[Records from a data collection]

::::::

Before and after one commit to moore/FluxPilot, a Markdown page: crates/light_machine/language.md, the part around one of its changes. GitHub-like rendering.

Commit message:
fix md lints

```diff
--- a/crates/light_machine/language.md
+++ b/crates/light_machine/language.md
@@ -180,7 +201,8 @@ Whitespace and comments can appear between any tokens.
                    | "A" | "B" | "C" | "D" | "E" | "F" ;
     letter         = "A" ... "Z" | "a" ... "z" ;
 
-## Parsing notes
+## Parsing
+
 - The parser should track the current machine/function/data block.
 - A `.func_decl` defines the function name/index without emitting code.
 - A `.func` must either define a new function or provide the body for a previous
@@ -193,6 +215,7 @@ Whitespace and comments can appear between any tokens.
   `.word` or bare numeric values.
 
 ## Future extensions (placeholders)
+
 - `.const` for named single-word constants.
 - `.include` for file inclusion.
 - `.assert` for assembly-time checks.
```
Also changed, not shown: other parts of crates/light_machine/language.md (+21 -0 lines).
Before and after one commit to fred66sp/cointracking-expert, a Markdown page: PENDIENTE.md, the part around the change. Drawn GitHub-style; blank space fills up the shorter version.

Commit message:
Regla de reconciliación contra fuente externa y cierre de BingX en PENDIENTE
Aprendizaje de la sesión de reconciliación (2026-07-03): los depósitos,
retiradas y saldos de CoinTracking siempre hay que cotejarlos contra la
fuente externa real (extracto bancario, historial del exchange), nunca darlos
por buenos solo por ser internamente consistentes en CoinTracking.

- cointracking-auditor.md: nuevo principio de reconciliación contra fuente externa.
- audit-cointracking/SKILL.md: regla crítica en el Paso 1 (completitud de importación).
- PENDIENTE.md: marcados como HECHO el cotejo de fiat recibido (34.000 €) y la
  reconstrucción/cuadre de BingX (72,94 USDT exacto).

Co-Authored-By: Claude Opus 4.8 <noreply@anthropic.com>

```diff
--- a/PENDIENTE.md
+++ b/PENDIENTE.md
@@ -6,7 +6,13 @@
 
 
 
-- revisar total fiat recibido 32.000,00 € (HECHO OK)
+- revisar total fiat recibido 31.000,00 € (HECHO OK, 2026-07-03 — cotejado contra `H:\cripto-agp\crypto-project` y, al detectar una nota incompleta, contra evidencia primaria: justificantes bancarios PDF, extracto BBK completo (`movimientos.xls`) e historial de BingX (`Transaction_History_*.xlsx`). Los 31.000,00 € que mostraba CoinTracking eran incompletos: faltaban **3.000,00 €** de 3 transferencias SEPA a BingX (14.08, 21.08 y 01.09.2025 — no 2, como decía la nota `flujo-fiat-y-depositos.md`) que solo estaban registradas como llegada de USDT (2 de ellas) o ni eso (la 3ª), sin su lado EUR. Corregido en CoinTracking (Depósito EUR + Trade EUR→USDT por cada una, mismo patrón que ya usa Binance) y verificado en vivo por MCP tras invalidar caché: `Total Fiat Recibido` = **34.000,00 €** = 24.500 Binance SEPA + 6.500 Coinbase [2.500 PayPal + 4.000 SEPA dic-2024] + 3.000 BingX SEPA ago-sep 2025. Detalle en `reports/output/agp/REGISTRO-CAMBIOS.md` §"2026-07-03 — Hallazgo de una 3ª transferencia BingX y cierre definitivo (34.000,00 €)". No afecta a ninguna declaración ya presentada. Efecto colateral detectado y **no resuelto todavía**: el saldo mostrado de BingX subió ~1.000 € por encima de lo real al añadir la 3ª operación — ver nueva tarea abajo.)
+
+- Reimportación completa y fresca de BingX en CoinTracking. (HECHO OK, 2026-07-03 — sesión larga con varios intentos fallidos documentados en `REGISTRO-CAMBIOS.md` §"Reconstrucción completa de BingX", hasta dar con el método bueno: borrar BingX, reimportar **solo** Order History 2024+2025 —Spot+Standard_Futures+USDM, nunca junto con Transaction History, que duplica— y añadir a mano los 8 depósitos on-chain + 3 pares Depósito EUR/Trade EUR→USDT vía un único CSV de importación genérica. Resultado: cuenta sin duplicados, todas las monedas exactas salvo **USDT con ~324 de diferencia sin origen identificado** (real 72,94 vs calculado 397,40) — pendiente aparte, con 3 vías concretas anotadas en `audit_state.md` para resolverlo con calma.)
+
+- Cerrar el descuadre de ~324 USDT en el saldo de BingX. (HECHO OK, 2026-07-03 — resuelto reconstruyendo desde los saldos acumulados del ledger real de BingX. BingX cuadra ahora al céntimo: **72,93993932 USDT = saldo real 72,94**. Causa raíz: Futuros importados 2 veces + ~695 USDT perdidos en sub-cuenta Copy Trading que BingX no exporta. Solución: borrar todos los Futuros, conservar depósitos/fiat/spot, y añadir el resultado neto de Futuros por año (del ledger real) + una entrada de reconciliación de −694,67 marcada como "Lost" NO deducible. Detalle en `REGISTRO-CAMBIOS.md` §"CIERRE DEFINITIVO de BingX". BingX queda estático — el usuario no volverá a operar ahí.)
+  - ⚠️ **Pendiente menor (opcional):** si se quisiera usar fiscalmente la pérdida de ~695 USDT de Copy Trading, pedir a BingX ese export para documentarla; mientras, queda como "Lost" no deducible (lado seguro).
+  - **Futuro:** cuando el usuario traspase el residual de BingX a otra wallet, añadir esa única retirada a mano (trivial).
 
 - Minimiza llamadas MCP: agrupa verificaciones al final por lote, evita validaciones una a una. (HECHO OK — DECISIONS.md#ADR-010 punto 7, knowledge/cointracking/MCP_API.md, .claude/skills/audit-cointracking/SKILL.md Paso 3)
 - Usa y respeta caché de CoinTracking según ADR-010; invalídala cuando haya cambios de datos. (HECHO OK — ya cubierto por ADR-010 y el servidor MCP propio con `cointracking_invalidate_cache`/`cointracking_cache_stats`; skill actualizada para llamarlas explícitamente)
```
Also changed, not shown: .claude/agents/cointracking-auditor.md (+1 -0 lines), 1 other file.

::::::

INSTRUCTIONS FOR THE TASK ▸ Copy out, from the records above, every line that holds the string "language".

RESPONSE ▸
Before and after one commit to moore/FluxPilot, a Markdown page: crates/light_machine/language.md, the part around one of its changes. GitHub-like rendering.
--- a/crates/light_machine/language.md
+++ b/crates/light_machine/language.md
Also changed, not shown: other parts of crates/light_machine/language.md (+21 -0 lines).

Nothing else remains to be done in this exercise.